The McDonnell Douglas MD-12 was a large wide-body airliner concept planned by the McDonnell Douglas company in the 1990s. It was first conceived as a trijet larger than the MD-11, then stretched to a quadjet airliner. It was to be similar in size to the Boeing 747, but with greater passenger capacity through two full-length passenger decks.
Splitting the cockpit above the passenger level on the MD-11 design allows for a cargo door for future freighter versions and allowing panoramic views for a first class cabin, much like the Boeing 747. The length of the main MD-12 was 208 ft (63.4 m) with a wingspan of 213 ft (64.9 m).
The plane would have been able to carry 430 passengers in a typical 3-class layout, or if all one class High-capacity layout it could carry 511 passengers. McDonnell Douglas claimed that a 3,000 nautical mile flight the MD-12 would burn 1% less fuel per seat than a 747-400, or 12% less fuel per seat if in a high-capacity configuration.
It would have a range of 8020 nautical miles, although the high capacity layout version was only rated for 7,170 nmi (9,200 mi, 14,825 km), which shows that even with four engines the design didn’t have a lot of power and still made comprises.
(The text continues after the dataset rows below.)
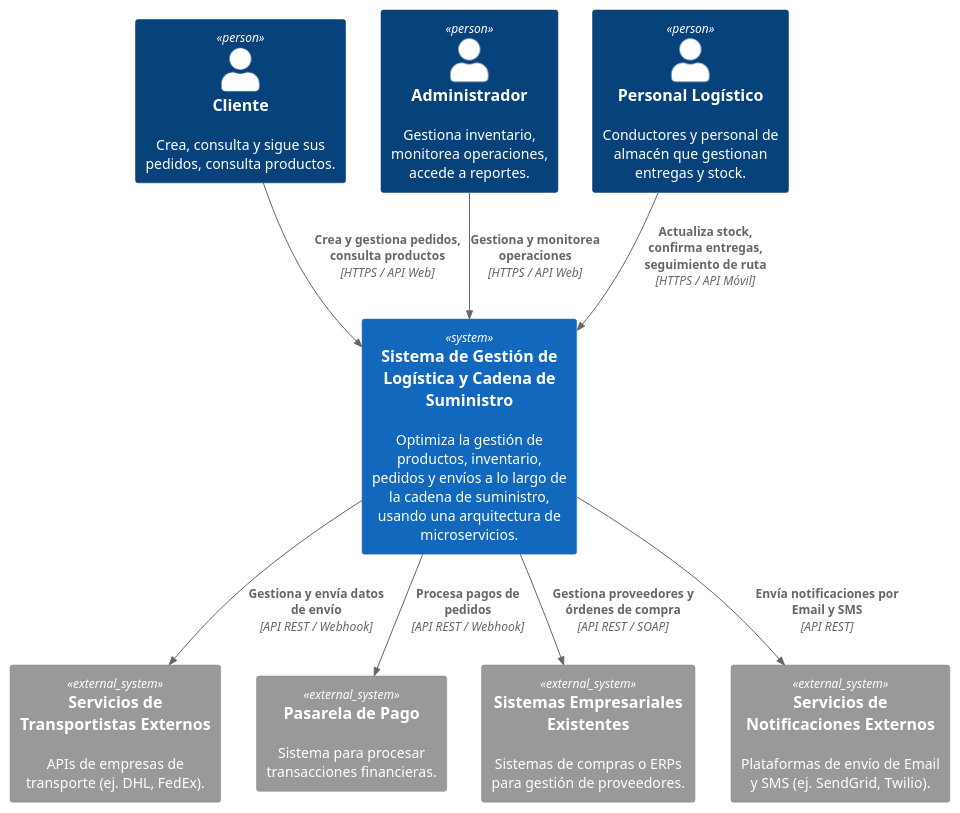
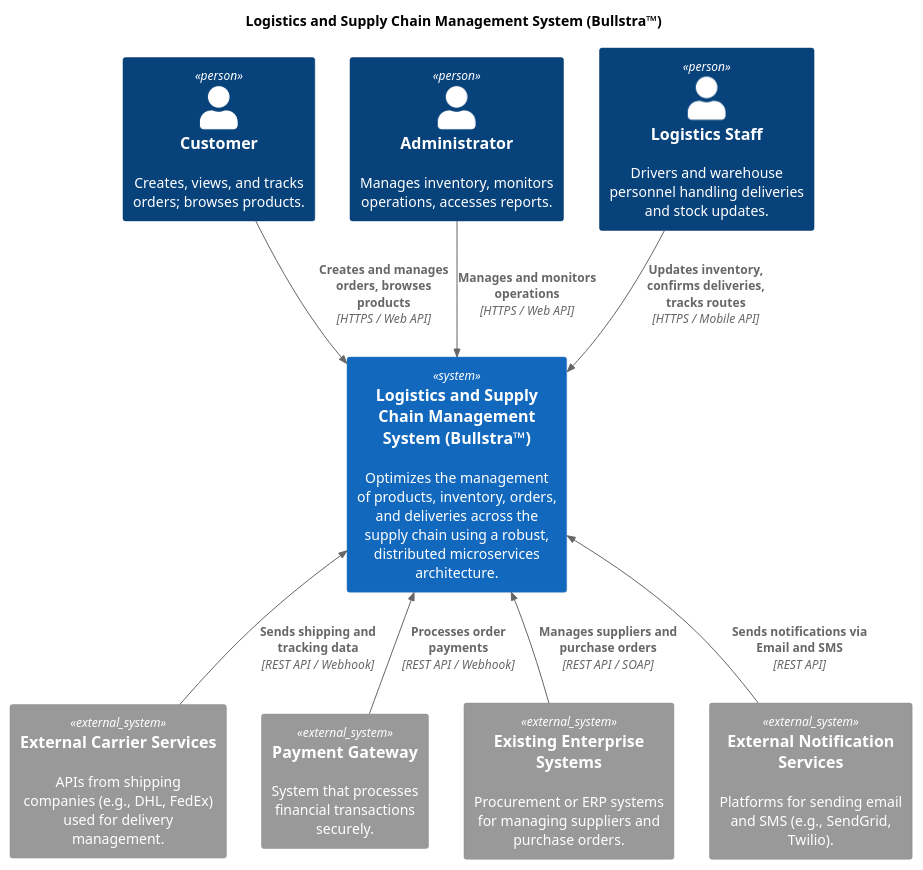
One commit to gaboToro/Bullstra changed the diagram in docs/architecture/high-level/context_diagram.puml. Above: the diagram before and after it, drawn with PlantUML. The commit also changed 1 other file, not shown here.

Commit message:
docs(architecture): add C4 container diagram to architecture documentation

```diff
--- a/docs/architecture/high-level/context_diagram.puml
+++ b/docs/architecture/high-level/context_diagram.puml
@@ -1,28 +1,31 @@
-@startuml SistemaGestionLogisticaContext
+@startuml LogisticsManagementSystemContext
 !include https://raw.githubusercontent.com/plantuml-stdlib/C4-PlantUML/master/C4_Context.puml
 
-' Personas
-Person(cliente, "Cliente", "Crea, consulta y sigue sus pedidos, consulta productos.")
-Person(administrador, "Administrador", "Gestiona inventario, monitorea operaciones, accede a reportes.")
-Person(personal_logistico, "Personal Logístico", "Conductores y personal de almacén que gestionan entregas y stock.")
+' Define the name of the system
+title Logistics and Supply Chain Management System (Bullstra™)
 
-' Sistemas Externos
-System_Ext(transportistas, "Servicios de Transportistas Externos", "APIs de empresas de transporte (ej. DHL, FedEx).")
-System_Ext(pasarelas_pago, "Pasarela de Pago", "Sistema para procesar transacciones financieras.")
-System_Ext(sistemas_empresariales, "Sistemas Empresariales Existentes", "Sistemas de compras o ERPs para gestión de proveedores.")
-System_Ext(servicios_notificaciones, "Servicios de Notificaciones Externos", "Plataformas de envío de Email y SMS (ej. SendGrid, Twilio).")
+' People
+Person(customer, "Customer", "Creates, views, and tracks orders; browses products.")
+Person(admin, "Administrator", "Manages inventory, monitors operations, accesses reports.")
+Person(logistics_staff, "Logistics Staff", "Drivers and warehouse personnel handling deliveries and stock updates.")
 
-' Sistema bajo desarrollo
-System(logistica_scm, "Sistema de Gestión de Logística y Cadena de Suministro", "Optimiza la gestión de productos, inventario, pedidos y envíos a lo largo de la cadena de suministro, usando una arquitectura de microservicios.")
+' External Systems
+System_Ext(carrier_services, "External Carrier Services", "APIs from shipping companies (e.g., DHL, FedEx) used for delivery management.")
+System_Ext(payment_gateway, "Payment Gateway", "System that processes financial transactions securely.")
+System_Ext(enterprise_systems, "Existing Enterprise Systems", "Procurement or ERP systems for managing suppliers and purchase orders.")
+System_Ext(notification_services, "External Notification Services", "Platforms for sending email and SMS (e.g., SendGrid, Twilio).")
 
-' Relaciones
-Rel(cliente, logistica_scm, "Crea y gestiona pedidos, consulta productos", "HTTPS / API Web")
-Rel(administrador, logistica_scm, "Gestiona y monitorea operaciones", "HTTPS / API Web")
-Rel(personal_logistico, logistica_scm, "Actualiza stock, confirma entregas, seguimiento de ruta", "HTTPS / API Móvil")
+' System under development
+System(logistics_scm, "Logistics and Supply Chain Management System (Bullstra™)", "Optimizes the management of products, inventory, orders, and deliveries across the supply chain using a robust, distributed microservices architecture.")
 
-Rel(logistica_scm, transportistas, "Gestiona y envía datos de envío", "API REST / Webhook")
-Rel(logistica_scm, pasarelas_pago, "Procesa pagos de pedidos", "API REST / Webhook")
-Rel(logistica_scm, sistemas_empresariales, "Gestiona proveedores y órdenes de compra", "API REST / SOAP")
-Rel(logistica_scm, servicios_notificaciones, "Envía notificaciones por Email y SMS", "API REST")
+' Relationships
+Rel(customer, logistics_scm, "Creates and manages orders, browses products", "HTTPS / Web API")
+Rel(admin, logistics_scm, "Manages and monitors operations", "HTTPS / Web API")
+Rel(logistics_staff, logistics_scm, "Updates inventory, confirms deliveries, tracks routes", "HTTPS / Mobile API")
+
+Rel_Back(logistics_scm, carrier_services, "Sends shipping and tracking data", "REST API / Webhook")
+Rel_Back(logistics_scm, payment_gateway, "Processes order payments", "REST API / Webhook")
+Rel_Back(logistics_scm, enterprise_systems, "Manages suppliers and purchase orders", "REST API / SOAP")
+Rel_Back(logistics_scm, notification_services, "Sends notifications via Email and SMS", "REST API")
 
 @enduml
```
McDonnell Douglas envisioned that this aircraft would be used for trans-Atlantic travel between London and North America, as well as ply a trade in South East Asia with its high populations. Seeing the failure of McDonnell Douglas with the MD-12 only a year earlier, Boeing decided to scrap the NLA and instead work on a redesign of the 747 that would become the Boeing 747-8.